Provided records
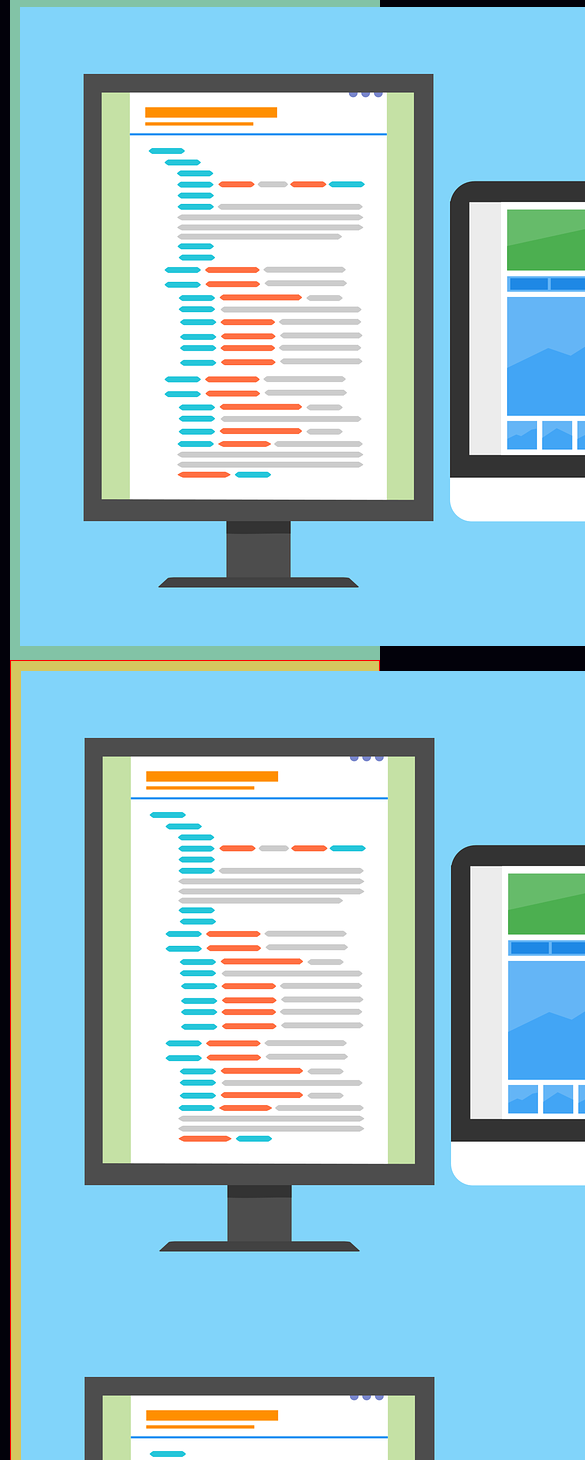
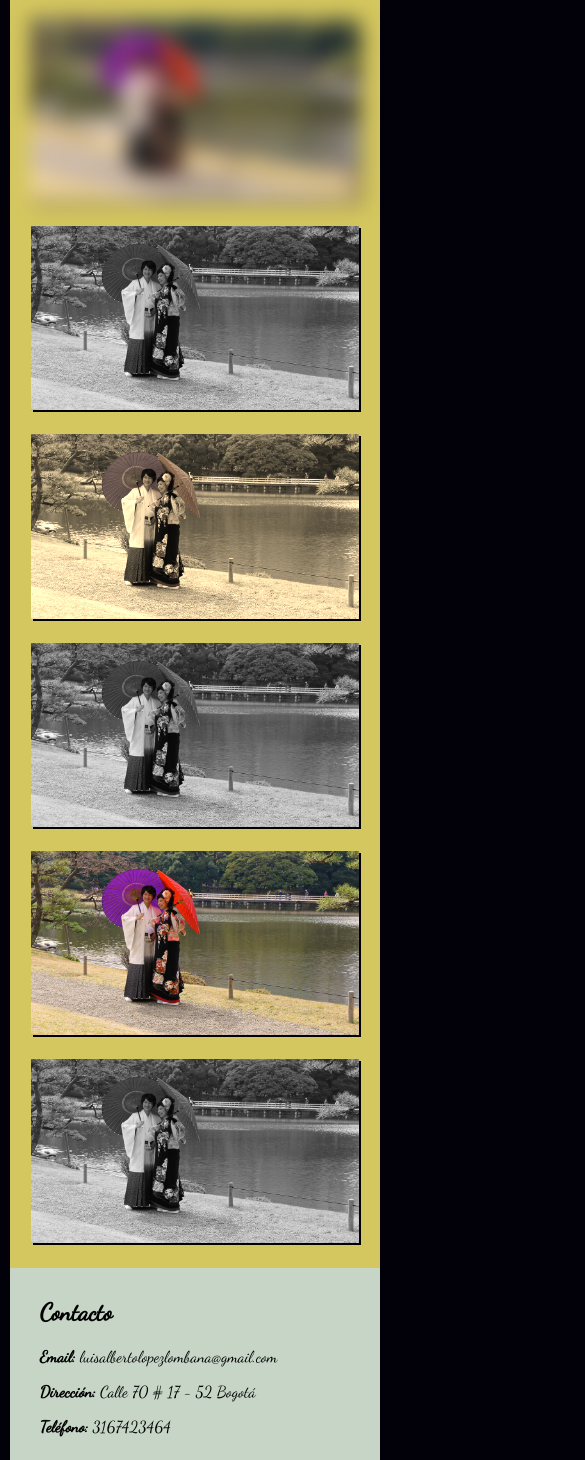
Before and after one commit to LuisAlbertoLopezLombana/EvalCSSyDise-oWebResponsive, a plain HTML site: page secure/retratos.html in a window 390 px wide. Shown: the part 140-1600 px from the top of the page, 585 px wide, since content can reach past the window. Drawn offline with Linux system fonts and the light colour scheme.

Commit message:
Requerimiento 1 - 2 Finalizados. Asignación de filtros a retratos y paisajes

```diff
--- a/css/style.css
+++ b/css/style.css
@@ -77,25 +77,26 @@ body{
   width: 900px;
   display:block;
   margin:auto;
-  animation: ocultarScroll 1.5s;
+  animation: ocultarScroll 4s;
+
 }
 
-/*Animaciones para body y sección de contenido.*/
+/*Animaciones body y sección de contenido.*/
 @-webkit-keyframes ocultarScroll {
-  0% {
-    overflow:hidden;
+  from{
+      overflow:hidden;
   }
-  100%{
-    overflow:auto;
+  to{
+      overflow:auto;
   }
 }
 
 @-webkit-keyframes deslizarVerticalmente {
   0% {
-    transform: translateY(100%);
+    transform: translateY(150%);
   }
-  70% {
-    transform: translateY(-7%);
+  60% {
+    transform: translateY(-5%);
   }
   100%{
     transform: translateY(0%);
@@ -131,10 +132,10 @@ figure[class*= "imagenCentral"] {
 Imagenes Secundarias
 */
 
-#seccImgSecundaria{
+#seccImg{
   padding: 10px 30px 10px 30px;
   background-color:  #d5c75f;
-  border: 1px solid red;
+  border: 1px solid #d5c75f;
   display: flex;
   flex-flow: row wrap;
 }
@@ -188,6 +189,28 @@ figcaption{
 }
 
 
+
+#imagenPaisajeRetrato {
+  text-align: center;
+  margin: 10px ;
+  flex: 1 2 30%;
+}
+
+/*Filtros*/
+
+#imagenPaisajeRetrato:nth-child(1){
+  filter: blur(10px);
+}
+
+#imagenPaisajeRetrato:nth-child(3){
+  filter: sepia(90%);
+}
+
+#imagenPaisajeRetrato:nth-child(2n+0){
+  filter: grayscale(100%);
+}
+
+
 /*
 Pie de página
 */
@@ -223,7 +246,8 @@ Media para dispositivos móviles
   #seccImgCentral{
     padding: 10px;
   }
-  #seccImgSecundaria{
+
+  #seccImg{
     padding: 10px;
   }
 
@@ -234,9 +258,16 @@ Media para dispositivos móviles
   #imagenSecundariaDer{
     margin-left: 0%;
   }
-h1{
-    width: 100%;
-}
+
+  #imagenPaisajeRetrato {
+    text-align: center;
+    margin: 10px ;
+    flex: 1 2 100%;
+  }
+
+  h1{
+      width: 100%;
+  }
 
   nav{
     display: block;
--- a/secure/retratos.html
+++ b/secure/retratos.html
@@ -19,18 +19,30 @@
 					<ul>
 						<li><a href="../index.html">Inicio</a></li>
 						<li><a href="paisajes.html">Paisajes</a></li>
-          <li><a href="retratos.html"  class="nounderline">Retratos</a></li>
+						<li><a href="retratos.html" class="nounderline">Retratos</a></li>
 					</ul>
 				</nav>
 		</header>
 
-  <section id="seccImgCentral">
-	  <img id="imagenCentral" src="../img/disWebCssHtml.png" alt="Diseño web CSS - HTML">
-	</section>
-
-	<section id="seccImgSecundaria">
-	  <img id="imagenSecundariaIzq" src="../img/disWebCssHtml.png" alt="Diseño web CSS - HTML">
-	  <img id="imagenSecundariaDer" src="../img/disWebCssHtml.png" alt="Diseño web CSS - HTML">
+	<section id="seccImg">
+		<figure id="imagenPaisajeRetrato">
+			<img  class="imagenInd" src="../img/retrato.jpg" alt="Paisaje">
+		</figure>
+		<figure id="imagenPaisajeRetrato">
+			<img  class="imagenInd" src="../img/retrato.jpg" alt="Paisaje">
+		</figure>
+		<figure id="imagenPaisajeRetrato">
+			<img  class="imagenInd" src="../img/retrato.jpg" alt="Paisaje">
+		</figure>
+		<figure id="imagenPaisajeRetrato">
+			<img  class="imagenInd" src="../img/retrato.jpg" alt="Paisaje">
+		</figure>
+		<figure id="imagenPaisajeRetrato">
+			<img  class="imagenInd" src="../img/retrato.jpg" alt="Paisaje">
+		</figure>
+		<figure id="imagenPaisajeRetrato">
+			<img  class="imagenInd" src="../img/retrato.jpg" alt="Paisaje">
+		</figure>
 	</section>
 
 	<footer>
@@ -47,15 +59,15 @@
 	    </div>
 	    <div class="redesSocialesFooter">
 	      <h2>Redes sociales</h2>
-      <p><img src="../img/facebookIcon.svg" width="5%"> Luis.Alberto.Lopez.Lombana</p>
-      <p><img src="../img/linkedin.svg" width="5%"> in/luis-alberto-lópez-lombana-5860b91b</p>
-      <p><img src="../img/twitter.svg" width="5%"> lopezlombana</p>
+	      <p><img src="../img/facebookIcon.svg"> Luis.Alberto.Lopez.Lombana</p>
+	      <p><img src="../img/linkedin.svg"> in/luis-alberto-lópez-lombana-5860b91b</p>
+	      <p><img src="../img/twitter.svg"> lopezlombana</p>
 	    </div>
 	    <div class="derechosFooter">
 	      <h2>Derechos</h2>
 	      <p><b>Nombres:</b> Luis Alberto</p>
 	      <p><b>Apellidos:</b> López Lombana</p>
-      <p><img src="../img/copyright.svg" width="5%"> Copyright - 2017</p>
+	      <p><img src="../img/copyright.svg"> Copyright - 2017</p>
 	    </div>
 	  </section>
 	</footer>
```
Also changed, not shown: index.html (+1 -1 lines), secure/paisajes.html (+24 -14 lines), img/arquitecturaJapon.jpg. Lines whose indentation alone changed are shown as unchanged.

Directions for this task
Look through the entries above and copy each line that has "disWebCssHtml" in it.

Expected answer
-	  <img id="imagenCentral" src="../img/disWebCssHtml.png" alt="Diseño web CSS - HTML">
-	  <img id="imagenSecundariaIzq" src="../img/disWebCssHtml.png" alt="Diseño web CSS - HTML">
-	  <img id="imagenSecundariaDer" src="../img/disWebCssHtml.png" alt="Diseño web CSS - HTML">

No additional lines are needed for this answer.